__WHAT IS NEEDED__: Copy each line below holding "GitHub".

__DATA PROVIDED__:
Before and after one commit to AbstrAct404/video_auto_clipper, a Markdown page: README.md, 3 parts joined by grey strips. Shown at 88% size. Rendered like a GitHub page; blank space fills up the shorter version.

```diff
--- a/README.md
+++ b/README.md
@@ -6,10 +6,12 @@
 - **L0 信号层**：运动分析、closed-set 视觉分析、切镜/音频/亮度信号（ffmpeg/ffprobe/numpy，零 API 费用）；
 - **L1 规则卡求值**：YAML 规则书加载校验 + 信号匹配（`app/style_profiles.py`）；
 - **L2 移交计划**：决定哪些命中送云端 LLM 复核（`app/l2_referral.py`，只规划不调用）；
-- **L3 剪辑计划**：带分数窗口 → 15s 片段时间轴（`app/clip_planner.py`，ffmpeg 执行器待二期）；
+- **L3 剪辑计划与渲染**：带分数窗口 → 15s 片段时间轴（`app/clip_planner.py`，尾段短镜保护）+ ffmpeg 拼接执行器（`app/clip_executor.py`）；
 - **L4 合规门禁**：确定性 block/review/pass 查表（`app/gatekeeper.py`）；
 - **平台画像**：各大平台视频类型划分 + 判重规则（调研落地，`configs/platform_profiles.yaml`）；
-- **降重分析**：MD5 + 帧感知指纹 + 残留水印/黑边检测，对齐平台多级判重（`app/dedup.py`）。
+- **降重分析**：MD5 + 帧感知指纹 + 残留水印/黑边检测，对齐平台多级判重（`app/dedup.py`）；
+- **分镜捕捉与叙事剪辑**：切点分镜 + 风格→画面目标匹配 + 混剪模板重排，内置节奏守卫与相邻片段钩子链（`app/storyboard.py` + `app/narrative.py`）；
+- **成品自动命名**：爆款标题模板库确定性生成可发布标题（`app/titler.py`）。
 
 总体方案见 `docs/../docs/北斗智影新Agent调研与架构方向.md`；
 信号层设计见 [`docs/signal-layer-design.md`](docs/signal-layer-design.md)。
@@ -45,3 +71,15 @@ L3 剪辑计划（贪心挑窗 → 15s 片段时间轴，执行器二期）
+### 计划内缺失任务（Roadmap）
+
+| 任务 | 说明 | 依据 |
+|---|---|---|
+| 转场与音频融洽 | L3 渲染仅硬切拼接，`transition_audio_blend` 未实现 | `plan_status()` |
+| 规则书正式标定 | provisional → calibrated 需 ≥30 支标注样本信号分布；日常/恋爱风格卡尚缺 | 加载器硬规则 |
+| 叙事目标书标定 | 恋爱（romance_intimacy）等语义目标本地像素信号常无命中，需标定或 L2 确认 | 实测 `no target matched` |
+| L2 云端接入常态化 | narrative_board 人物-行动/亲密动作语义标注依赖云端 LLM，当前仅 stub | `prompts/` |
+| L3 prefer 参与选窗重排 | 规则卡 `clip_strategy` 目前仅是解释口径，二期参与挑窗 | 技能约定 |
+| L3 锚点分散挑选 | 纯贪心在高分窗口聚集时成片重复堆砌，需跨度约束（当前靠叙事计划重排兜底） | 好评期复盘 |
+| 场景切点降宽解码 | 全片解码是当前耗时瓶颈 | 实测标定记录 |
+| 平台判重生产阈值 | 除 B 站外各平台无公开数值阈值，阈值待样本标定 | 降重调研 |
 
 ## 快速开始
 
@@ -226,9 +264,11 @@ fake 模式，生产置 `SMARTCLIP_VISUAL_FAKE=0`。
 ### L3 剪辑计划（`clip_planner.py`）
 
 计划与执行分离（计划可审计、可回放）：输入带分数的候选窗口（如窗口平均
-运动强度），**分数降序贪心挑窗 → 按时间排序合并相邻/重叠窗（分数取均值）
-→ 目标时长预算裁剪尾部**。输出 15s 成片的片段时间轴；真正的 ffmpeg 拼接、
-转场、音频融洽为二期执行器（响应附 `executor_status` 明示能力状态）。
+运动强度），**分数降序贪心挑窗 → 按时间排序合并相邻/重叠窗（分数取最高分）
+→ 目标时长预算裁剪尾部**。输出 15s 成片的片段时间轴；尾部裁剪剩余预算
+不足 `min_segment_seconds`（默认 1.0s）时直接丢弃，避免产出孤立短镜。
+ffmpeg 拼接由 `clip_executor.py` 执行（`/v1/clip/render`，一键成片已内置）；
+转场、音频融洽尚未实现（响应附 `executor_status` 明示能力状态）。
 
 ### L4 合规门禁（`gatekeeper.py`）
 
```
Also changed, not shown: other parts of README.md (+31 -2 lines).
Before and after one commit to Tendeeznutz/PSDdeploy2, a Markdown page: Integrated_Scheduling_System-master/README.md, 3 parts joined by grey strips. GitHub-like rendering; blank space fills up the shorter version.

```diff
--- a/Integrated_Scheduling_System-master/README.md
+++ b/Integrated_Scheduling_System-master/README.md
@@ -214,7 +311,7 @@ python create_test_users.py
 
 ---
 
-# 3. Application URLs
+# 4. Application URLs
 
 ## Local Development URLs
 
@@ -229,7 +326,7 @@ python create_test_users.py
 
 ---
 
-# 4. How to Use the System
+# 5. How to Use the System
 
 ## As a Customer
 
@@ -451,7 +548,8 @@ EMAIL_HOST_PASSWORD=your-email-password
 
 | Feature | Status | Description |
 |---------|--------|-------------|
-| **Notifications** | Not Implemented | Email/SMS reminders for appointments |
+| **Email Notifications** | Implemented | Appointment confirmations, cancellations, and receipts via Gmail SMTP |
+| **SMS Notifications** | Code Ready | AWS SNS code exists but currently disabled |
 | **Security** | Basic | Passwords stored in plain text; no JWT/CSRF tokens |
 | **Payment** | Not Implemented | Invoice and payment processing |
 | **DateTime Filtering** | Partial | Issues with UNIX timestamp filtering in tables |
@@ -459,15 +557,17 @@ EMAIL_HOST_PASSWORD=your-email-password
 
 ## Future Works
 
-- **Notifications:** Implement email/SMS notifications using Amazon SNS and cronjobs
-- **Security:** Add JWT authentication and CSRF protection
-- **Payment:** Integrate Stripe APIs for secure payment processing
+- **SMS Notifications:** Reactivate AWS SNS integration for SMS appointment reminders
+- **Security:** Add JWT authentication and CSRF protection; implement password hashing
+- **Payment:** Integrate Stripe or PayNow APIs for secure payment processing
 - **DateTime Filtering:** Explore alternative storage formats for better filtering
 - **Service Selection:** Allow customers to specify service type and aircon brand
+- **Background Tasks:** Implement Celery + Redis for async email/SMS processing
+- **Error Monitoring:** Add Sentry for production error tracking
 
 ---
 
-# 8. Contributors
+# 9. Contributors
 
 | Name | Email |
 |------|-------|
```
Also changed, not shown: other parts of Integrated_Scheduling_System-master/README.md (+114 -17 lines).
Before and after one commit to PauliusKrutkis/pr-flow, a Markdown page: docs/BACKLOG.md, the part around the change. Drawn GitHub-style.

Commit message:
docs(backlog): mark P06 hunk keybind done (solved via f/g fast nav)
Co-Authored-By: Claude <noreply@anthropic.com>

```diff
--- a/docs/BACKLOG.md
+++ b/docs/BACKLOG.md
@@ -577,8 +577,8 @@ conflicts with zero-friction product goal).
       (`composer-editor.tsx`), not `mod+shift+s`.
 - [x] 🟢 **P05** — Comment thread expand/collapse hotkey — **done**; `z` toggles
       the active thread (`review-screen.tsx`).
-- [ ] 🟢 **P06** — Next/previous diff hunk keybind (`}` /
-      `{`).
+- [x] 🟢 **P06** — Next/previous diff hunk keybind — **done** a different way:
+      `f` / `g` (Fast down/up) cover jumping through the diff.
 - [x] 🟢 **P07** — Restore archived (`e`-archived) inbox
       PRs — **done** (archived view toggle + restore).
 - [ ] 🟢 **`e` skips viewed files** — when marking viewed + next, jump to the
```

__COMPLETED TASK__:
Before and after one commit to AbstrAct404/video_auto_clipper, a Markdown page: README.md, 3 parts joined by grey strips. Shown at 88% size. Rendered like a GitHub page; blank space fills up the shorter version.
Before and after one commit to Tendeeznutz/PSDdeploy2, a Markdown page: Integrated_Scheduling_System-master/README.md, 3 parts joined by grey strips. GitHub-like rendering; blank space fills up the shorter version.
Before and after one commit to PauliusKrutkis/pr-flow, a Markdown page: docs/BACKLOG.md, the part around the change. Drawn GitHub-style.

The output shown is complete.